_How to complete this task:_ Your answer should consist of every line in the records that holds "Cinema".

_Supplied records:_
------

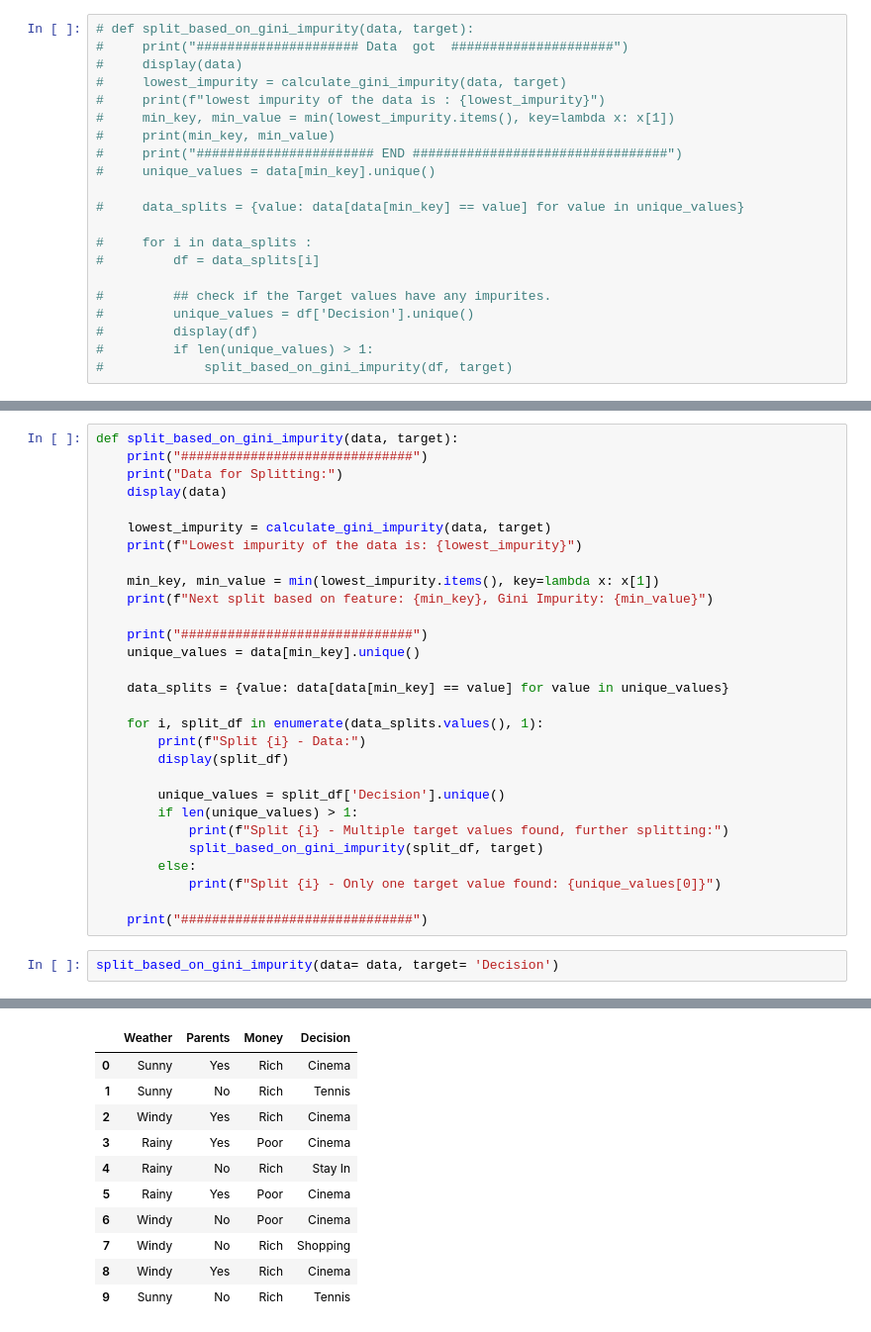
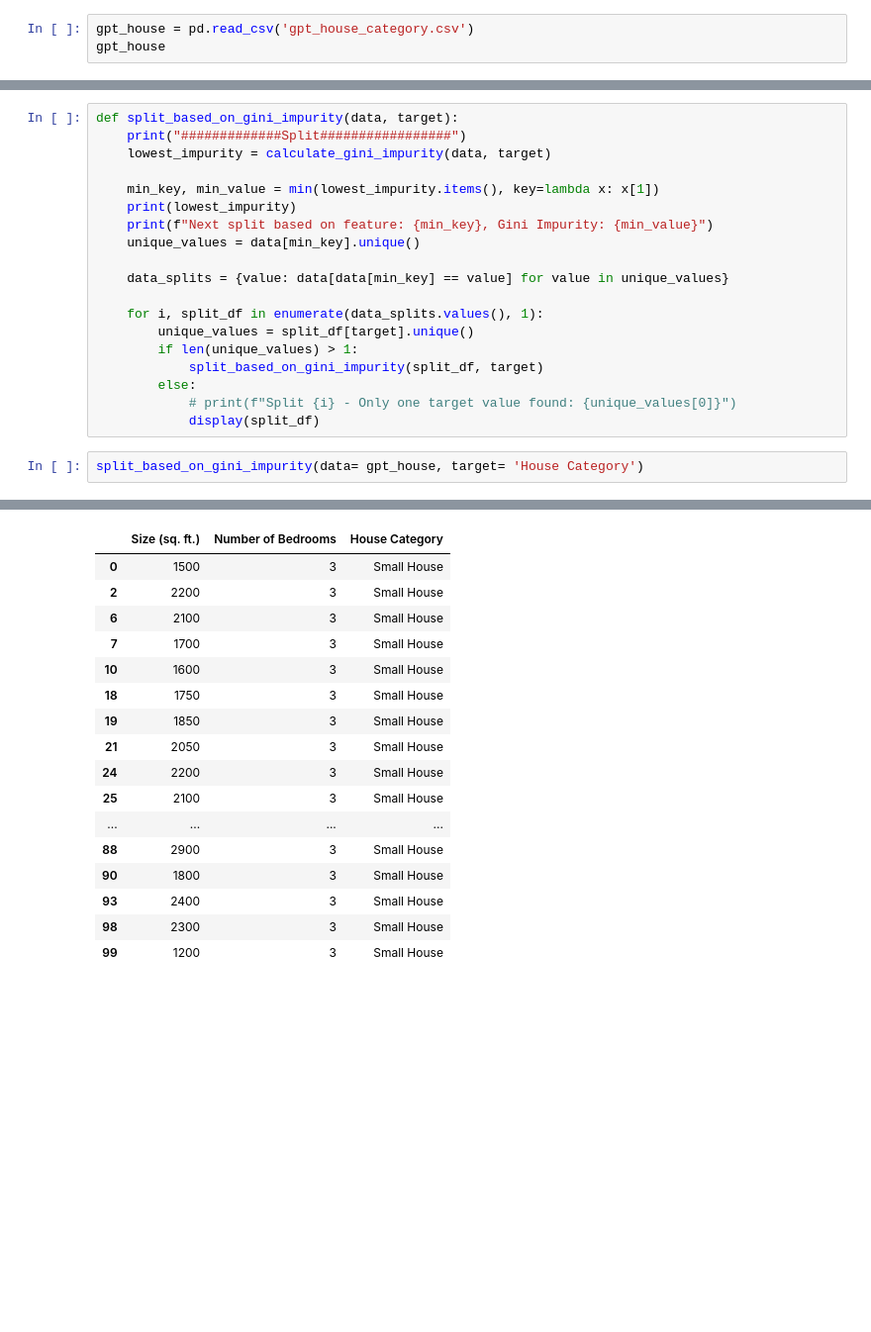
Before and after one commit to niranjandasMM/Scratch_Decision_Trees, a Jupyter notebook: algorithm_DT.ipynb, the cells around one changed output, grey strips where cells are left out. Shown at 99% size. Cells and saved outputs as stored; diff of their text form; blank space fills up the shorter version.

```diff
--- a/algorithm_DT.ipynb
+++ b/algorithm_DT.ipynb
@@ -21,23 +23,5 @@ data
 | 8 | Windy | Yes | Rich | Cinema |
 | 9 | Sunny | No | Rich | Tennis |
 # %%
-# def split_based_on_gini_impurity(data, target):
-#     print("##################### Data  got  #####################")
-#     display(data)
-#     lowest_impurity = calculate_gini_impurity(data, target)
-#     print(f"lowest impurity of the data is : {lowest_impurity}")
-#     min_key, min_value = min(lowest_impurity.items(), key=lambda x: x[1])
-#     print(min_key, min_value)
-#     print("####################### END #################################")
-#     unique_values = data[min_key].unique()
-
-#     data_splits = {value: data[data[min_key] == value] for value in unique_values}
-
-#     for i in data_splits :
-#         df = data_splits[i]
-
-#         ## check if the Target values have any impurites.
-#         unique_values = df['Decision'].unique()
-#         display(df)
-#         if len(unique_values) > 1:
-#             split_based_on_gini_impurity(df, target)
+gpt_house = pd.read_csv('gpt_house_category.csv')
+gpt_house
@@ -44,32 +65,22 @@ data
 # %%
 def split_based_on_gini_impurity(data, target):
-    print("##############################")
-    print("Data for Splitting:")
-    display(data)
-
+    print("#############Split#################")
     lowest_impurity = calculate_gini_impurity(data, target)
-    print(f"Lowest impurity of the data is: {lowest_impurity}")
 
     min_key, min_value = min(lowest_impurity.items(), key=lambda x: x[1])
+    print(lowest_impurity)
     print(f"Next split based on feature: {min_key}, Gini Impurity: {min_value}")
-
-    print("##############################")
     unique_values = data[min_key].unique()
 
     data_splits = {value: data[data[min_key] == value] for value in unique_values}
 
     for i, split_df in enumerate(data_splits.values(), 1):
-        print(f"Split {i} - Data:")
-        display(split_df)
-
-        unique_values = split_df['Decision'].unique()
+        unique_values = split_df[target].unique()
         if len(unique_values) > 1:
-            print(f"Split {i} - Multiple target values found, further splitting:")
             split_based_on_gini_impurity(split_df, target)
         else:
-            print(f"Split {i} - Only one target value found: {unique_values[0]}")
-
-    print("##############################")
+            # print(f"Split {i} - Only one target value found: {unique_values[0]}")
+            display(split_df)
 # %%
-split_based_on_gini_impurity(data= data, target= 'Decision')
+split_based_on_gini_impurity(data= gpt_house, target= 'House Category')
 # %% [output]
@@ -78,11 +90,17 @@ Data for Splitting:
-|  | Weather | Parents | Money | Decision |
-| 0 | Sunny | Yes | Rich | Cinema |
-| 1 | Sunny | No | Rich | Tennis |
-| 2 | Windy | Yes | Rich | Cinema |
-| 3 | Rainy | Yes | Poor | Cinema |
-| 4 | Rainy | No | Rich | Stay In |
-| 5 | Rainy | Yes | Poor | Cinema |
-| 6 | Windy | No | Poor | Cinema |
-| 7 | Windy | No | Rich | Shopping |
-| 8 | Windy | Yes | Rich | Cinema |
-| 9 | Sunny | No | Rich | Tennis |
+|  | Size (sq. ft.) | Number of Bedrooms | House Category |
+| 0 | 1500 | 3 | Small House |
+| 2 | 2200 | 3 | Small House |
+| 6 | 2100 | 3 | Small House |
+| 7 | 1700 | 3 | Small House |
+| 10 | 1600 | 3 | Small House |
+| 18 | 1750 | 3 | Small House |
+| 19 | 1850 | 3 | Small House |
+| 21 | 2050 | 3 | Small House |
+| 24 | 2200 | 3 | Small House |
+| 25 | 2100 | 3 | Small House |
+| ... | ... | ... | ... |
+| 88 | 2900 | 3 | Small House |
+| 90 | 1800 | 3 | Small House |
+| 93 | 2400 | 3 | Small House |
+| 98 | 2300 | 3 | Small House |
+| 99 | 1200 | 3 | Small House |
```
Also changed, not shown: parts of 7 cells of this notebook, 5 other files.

------

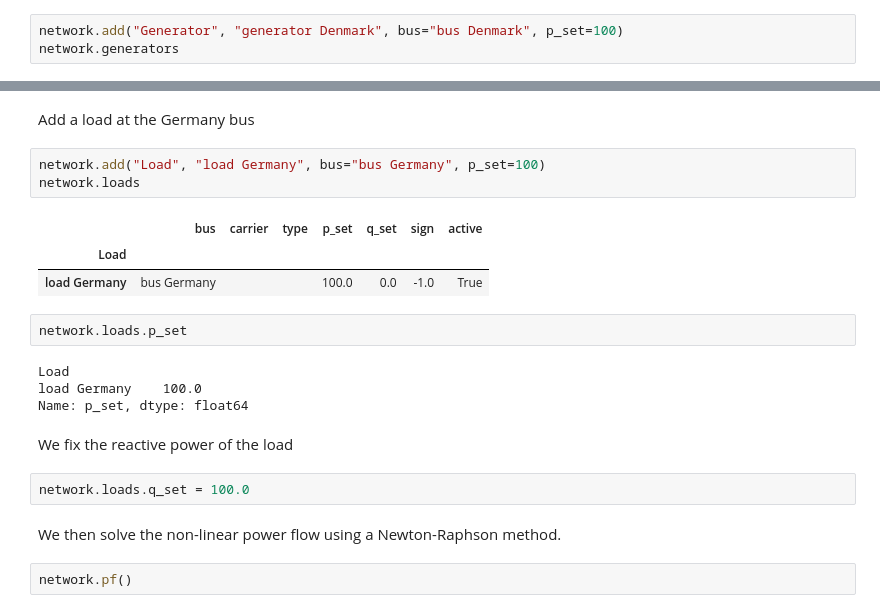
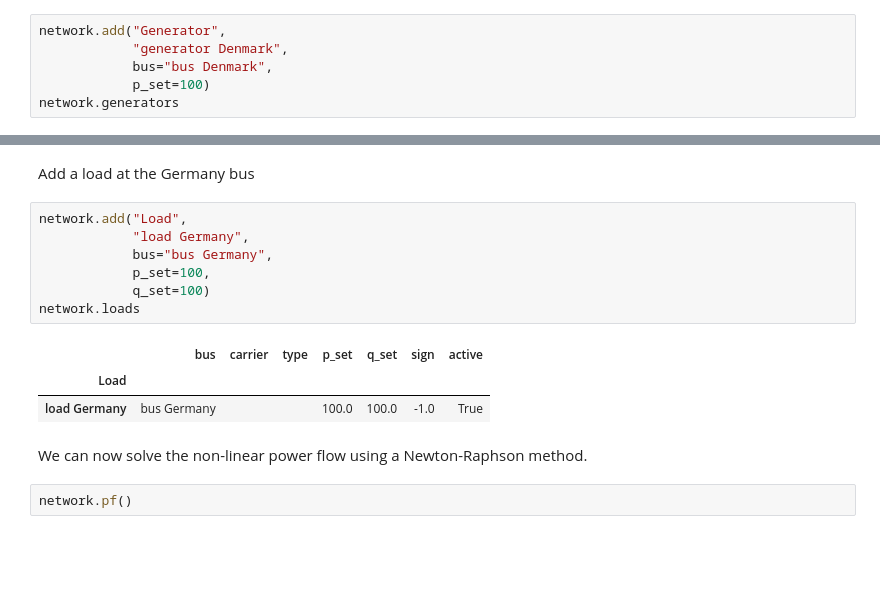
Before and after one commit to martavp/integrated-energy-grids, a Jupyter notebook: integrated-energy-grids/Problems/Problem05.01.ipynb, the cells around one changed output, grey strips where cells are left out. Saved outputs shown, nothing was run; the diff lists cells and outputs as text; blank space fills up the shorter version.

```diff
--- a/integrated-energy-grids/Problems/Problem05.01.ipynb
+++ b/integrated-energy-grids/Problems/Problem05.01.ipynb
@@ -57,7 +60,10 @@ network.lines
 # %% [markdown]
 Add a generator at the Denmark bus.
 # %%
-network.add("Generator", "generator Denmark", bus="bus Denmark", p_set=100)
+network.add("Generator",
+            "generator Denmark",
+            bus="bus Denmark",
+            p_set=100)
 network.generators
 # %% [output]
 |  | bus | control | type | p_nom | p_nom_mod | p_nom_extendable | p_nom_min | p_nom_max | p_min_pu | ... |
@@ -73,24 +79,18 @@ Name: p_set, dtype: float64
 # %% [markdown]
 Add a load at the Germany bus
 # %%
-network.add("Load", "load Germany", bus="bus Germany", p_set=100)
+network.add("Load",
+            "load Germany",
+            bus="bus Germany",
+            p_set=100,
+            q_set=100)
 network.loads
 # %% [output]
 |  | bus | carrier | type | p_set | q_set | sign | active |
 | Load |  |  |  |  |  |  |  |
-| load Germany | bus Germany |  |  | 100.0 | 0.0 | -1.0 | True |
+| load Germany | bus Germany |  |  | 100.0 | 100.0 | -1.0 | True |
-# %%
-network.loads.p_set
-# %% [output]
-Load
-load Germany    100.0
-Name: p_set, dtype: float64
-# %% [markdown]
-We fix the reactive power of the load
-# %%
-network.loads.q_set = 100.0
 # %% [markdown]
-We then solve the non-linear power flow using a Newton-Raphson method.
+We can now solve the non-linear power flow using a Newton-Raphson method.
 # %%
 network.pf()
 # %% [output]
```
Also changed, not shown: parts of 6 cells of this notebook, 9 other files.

------

_Answer below:_
 | 8 | Windy | Yes | Rich | Cinema |
-| 0 | Sunny | Yes | Rich | Cinema |
-| 2 | Windy | Yes | Rich | Cinema |
-| 3 | Rainy | Yes | Poor | Cinema |
-| 5 | Rainy | Yes | Poor | Cinema |
-| 6 | Windy | No | Poor | Cinema |
-| 8 | Windy | Yes | Rich | Cinema |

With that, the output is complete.